● **Records for this task**:
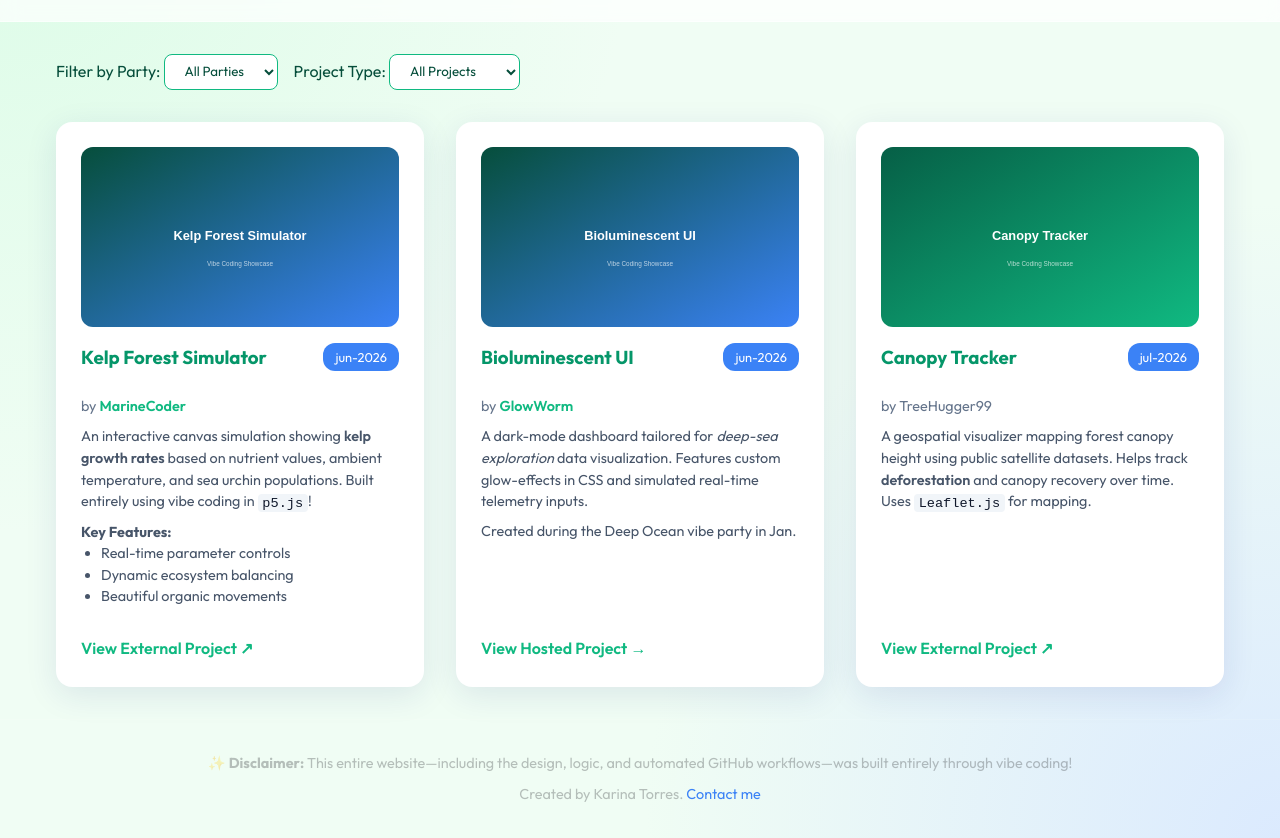
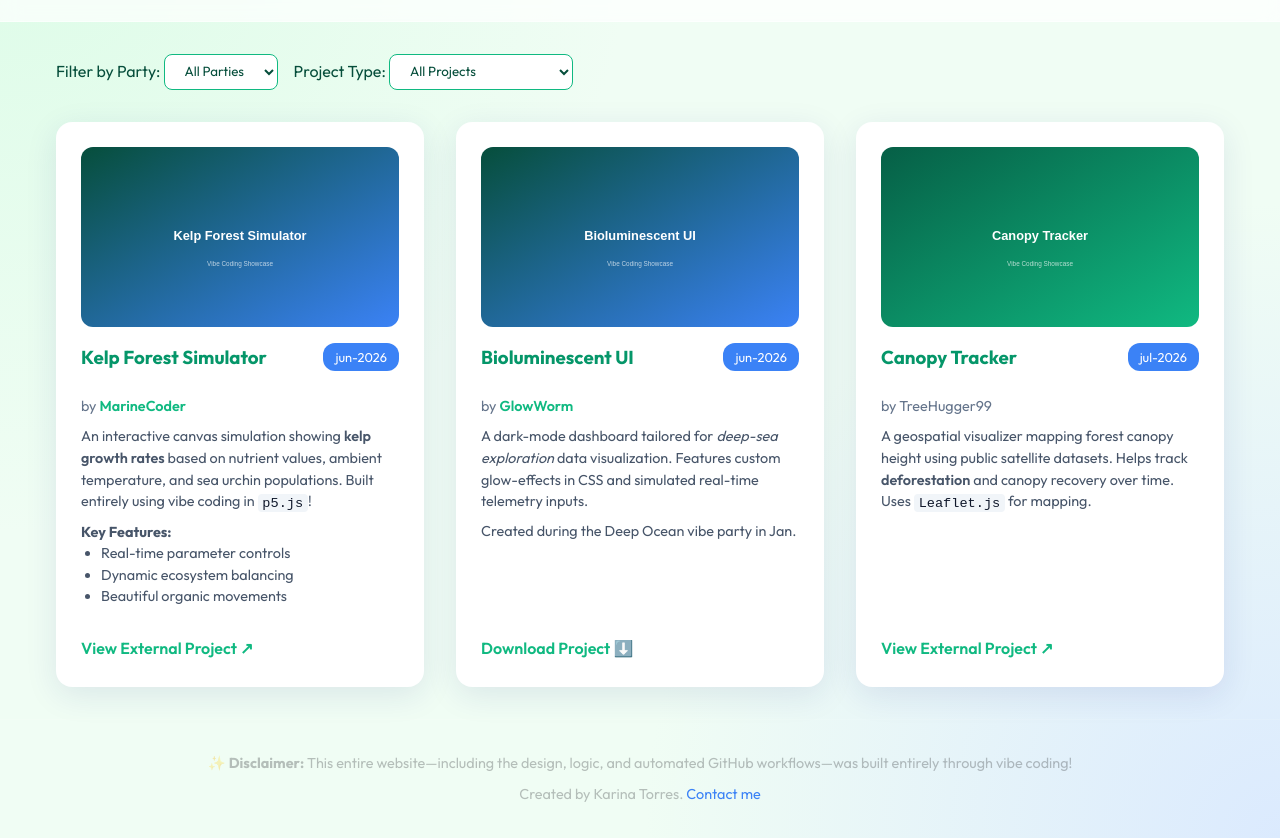
Before and after one commit to KTorres23/vibe-coding-party-gallery, a plain HTML site: page index.html in a window 1280 px wide. Shown: the part 104-942 px from the top of the page. Drawn offline with Linux system fonts and the light colour scheme.

Commit message:
feat: implement project type classification and automated issue processing script for enhanced gallery management

```diff
--- a/app.js
+++ b/app.js
@@ -133,6 +133,11 @@ function renderGallery() {
             ? `<a href="${project.authorLink}" target="_blank" class="author-link">${project.author}</a>`
             : project.author;
 
+        let linkText = 'View External Project ↗';
+        if (project.type === 'hosted') linkText = 'Play Hosted Project →';
+        else if (project.type === 'download') linkText = 'Download Source Code ⬇️';
+        else if (project.type === 'upload') linkText = 'Download Project ⬇️'; // Legacy fallback
+
         // Render card content
         card.innerHTML = `
             <img class="project-screenshot" src="${project.screenshot || generateGradientSvg(project.title, project.party)}" alt="${project.title} Screenshot">
@@ -142,7 +147,7 @@ function renderGallery() {
             </div>
             <p class="author">by ${authorDisplay}</p>
             <div class="desc-content">${parseMarkdown(project.description)}</div>
-            <p><a href="${project.url}" target="_blank">${project.type === 'link' ? 'View External Project ↗' : 'View Hosted Project →'}</a></p>
+            <p><a href="${project.url}" target="_blank">${linkText}</a></p>
         `;
         galleryContainer.appendChild(card);
     });
--- a/index.html
+++ b/index.html
@@ -40,7 +40,8 @@
                     <label for="typeFilter">Project Type:</label>
                     <select id="typeFilter">
                         <option value="all">All Projects</option>
-                        <option value="upload">Hosted Here</option>
+                        <option value="hosted">Hosted Webpage</option>
+                        <option value="download">Downloadable Source</option>
                         <option value="link">External Link</option>
                     </select>
                 </div>
```
Also changed, not shown: .github/scripts/process_issue.js.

● **Prompt**: Note each line of the entries that has "value" in it, and copy those lines.

● **Solution to this problem**:
                         <option value="all">All Projects</option>
-                        <option value="upload">Hosted Here</option>
+                        <option value="hosted">Hosted Webpage</option>
+                        <option value="download">Downloadable Source</option>
                         <option value="link">External Link</option>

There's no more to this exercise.